And The Weak Suffer What They Must? by Yanis Varoufakis

27384105Yanis Varoufakis was the Greek Minister of Finance for five months in 2015,  for the left wing anti-austerity party Syriza, before resigning over the result of a referendum on a further financial bailout (he was against).  More than that, he was and is a successful academic economist.  He had already thrown his oar into the EU debt crisis with what he called A Modest Proposal, co-written with a former British Labour party MP and an American ecnomist.  That proposal appears in the appendix of this book.  While he was writing up a popular account of the crisis and his proposal, he suddenly found himself elected and playing a much more active role in the proceedings.

With all that in mind, this is hardly an unbiased account, and Varoufakis does plenty of the dramatics and grandstanding that he is known for.  At times in the book he presents himself as naive and well-meaning, but you feel he would have to be impossibly so (and completely unaware of the history he describes in the book).  Aside from this dis-ingenuousness, he is a very compelling writer.  The topic is dry but his graphic style of writing makes it exciting – for instance, he describes Greece’s series of debts and forced loans as “fiscal waterboarding”.  It is over the topic, but he’s a passionate man.

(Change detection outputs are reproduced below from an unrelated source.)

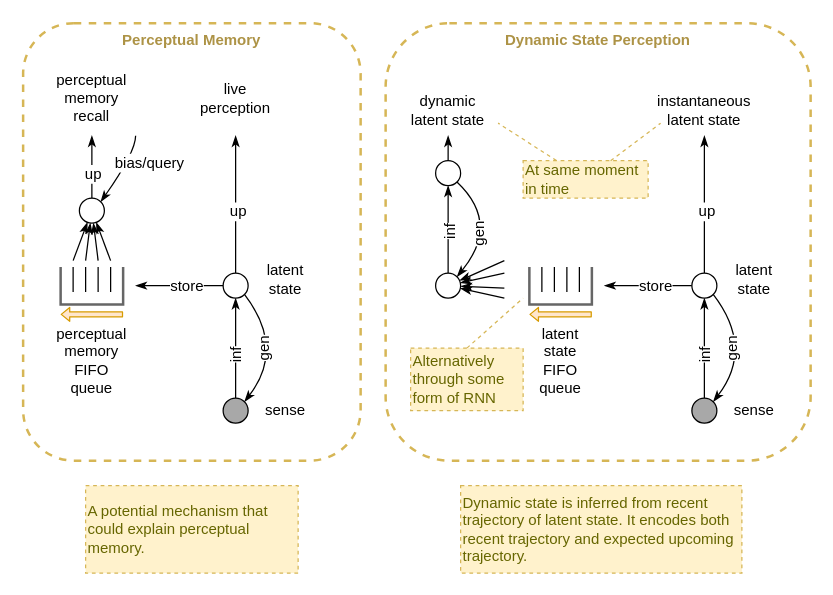
Earlier version of the draw.io diagram page "dynamic-state" (6 of 10) of files/Focusing-on-the-why.drawio (malcolmlett/malcolmlett.github.io). Source tidied: cells renumbered, new cells numbered last; positions are measured from the earlier drawing's top-left corner, leaving out a move shared by most shapes. Both pictures are drawn from the tidied source at 125%, with x=0, y=0 at pixel (22, 22).
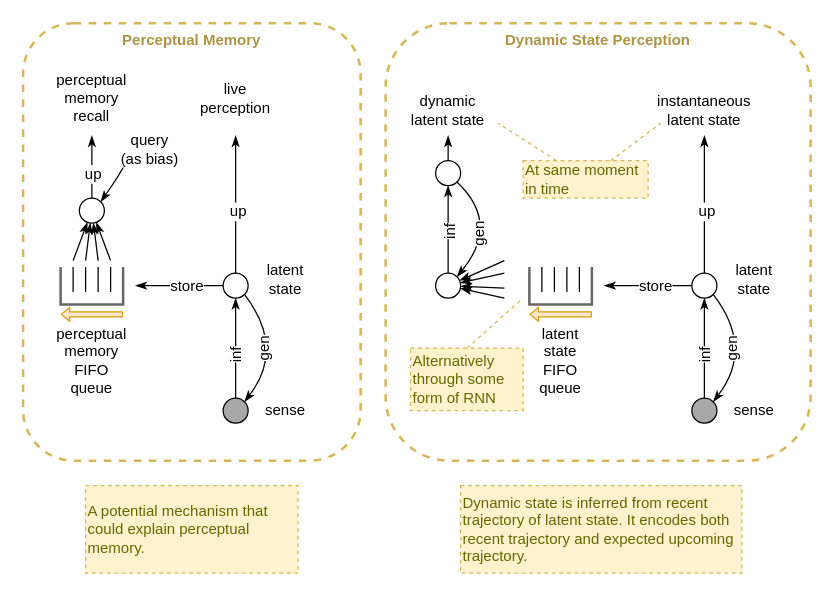
Above is the later version.

The change refers to these unchanged cells:
```xml
<mxCell id="30" style="endArrow=classicThin;html=1;strokeWidth=1;fontSize=12;entryX=1;entryY=0;entryDx=0;entryDy=0;curved=1;endFill=1;" parent="1" edge="1" target="29">
  <mxGeometry relative="1" as="geometry">
    <mxPoint x="90" y="90" as="sourcePoint" />
    <Array as="points">
      <mxPoint x="90" y="103" />
    </Array>
  </mxGeometry>
</mxCell>
```

Change to the diagram source:
```diff
@@
-    <mxCell id="31" value="bias/query" style="edgeLabel;html=1;align=center;verticalAlign=middle;fontSize=12;rotation=0;" parent="30" vertex="1">
+    <mxCell id="31" value="query&lt;br&gt;(as bias)" style="edgeLabel;html=1;align=center;verticalAlign=middle;fontSize=12;rotation=0;" parent="30" vertex="1">
       <mxGeometry x="0.2" y="1" relative="1" as="geometry">
-        <mxPoint x="23" y="-12.2" as="offset" />
+        <mxPoint x="23" y="-23.2" as="offset" />
       </mxGeometry>
     </mxCell>
```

He starts, after a childhood story, with an explanation of the Nixon Shock and Bretton Woods.  Both of which were new to me.  From there he builds a picture of inter-country finance and the problems with currency exchange (more interesting than it sounds).  He then traces the history of the Euro through the antagonism and scheming between the French and German governments, and between the German government and the Bundesbank.  There are plenty of broad brush statements, which would be an interesting discussion in and of themselves – for example, suggesting that the removal of powers from democratic organisations to technocratic ones is the cause of our current poor crop of politicians.

With the ongoing news of Trump’s economic moves against Turkey, one thing that stood out was that all this financial “co-operation” so often read like war by other means.  The author plays up to this, of course, taking his title from Thucydides’ account of the Peloponnesian War.  It was a bit depressing to read about the open anger and plans to “punish” countries as an example to others.  I know these are generalisations and there are factions and factions within the EU and within national governments.  Varoufakis is very much on one side of the argument and I kept thinking that it would be interesting to read a book from the other point of view; but perhaps it wouldn’t.  Varoufakis is a very, very good writer.

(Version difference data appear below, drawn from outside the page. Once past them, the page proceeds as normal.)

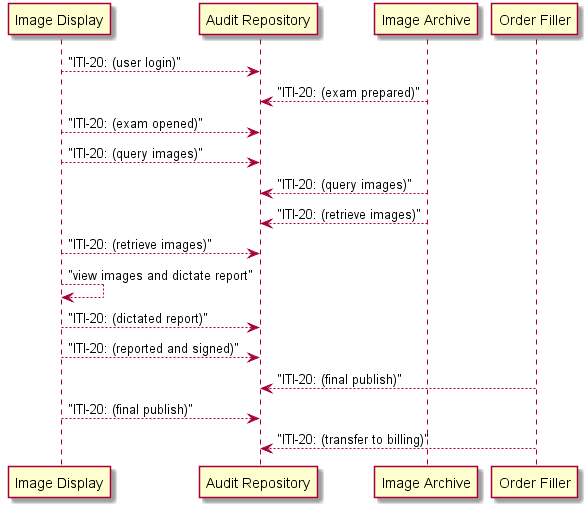
Before: routine-report.png, a diagram exported from PlantUML (rjhorn-agfa/SOLE).
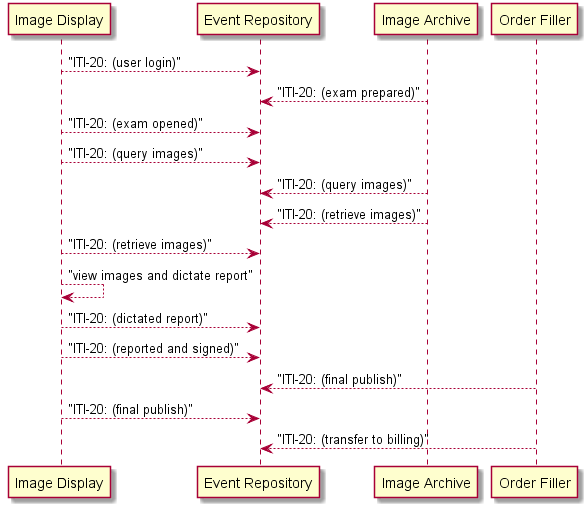
Above is the later version.

Diff of the diagram source:
```diff
@@ -1,17 +1,17 @@
 @startuml
 
-"Image Display" --> "Audit Repository" : "ITI-20: (user login)"
-"Image Archive" --> "Audit Repository" : "ITI-20: (exam prepared)"
-"Image Display" --> "Audit Repository" : "ITI-20: (exam opened)"
-"Image Display" --> "Audit Repository" : "ITI-20: (query images)"
-"Image Archive" --> "Audit Repository" : "ITI-20: (query images)"
-"Image Archive" --> "Audit Repository" : "ITI-20: (retrieve images)"
-"Image Display" --> "Audit Repository" : "ITI-20: (retrieve images)"
+"Image Display" --> "Event Repository" : "ITI-20: (user login)"
+"Image Archive" --> "Event Repository" : "ITI-20: (exam prepared)"
+"Image Display" --> "Event Repository" : "ITI-20: (exam opened)"
+"Image Display" --> "Event Repository" : "ITI-20: (query images)"
+"Image Archive" --> "Event Repository" : "ITI-20: (query images)"
+"Image Archive" --> "Event Repository" : "ITI-20: (retrieve images)"
+"Image Display" --> "Event Repository" : "ITI-20: (retrieve images)"
 "Image Display" --> "Image Display" : "view images and dictate report"
-"Image Display" --> "Audit Repository" : "ITI-20: (dictated report)"
-"Image Display" --> "Audit Repository" : "ITI-20: (reported and signed)"
-"Order Filler" --> "Audit Repository" : "ITI-20: (final publish)"
-"Image Display" --> "Audit Repository" : "ITI-20: (final publish)"
-"Order Filler" --> "Audit Repository" : "ITI-20: (transfer to billing)"
+"Image Display" --> "Event Repository" : "ITI-20: (dictated report)"
+"Image Display" --> "Event Repository" : "ITI-20: (reported and signed)"
+"Order Filler" --> "Event Repository" : "ITI-20: (final publish)"
+"Image Display" --> "Event Repository" : "ITI-20: (final publish)"
+"Order Filler" --> "Event Repository" : "ITI-20: (transfer to billing)"
 
 @enduml
```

The Inheritance of Rome by Chris Wickham

61blm-ko2bzl-_sx325_bo1204203200_There’s sometimes a bit of a paradox as you look closer and closer into an event or period in history.  The end of the Roman empire can a great example of this – classically it was thought that the empire (and indeed civilization) came to a crashing halt under waves of barbarian invasions, but as historians have looked more closely at the years, decades and even centuries after they see all sorts of continuity.  Often the same type of people were running things, often using the same methods.  People living through these world changing events may not have realized they were quite so defining.  Yet living standards did fall, economically things declined, the quality of items found by archaeologists drops.  How do you trace a middle path that can account for both sides of the argument?

For Chris Wickham, you do it very carefully.  In this book Wickham tries to summarize european history between 400 and 1000 A.D. (including the Byzantines and Islam) while constantly stressing that there is no overarching story or end point.  At times this begs the question, why put it all together in one book?  But Wickham does piece together certain themes throughout the book – the influence of Rome on these successor states and how they continued or broke away from the old ways of doing things.

Despite all the ambiguity, Wickham seems authoritative (on Latin Christendom at least).  The range of anecdotes, analysis and information is breathtaking; and where there is nothing to go on, Wickham is explaining that as well.  The painstakingly precise style means that it isn’t always an easy read, but it does feel worthwhile.  It may help that my podcast listening had recently taken me to Patrick Wyman‘s podcasts, and he stresses very similar continuities.

Perversely, the sheer scale and depth of the book actually helps.  A look into the political procedures of one kingdom might be dry and difficult to follow; but repeated over multiple kingdoms, regions and cultures it starts to become understandable.  This comparison seems to justify Wickham’s scope for the book:  Why include Islamic empires?  Why even include outlying regions of Europe like Ireland or Scandinavia?  Because these shine light on the successor kingdoms to Rome that could otherwise be the focus of a more conventional book.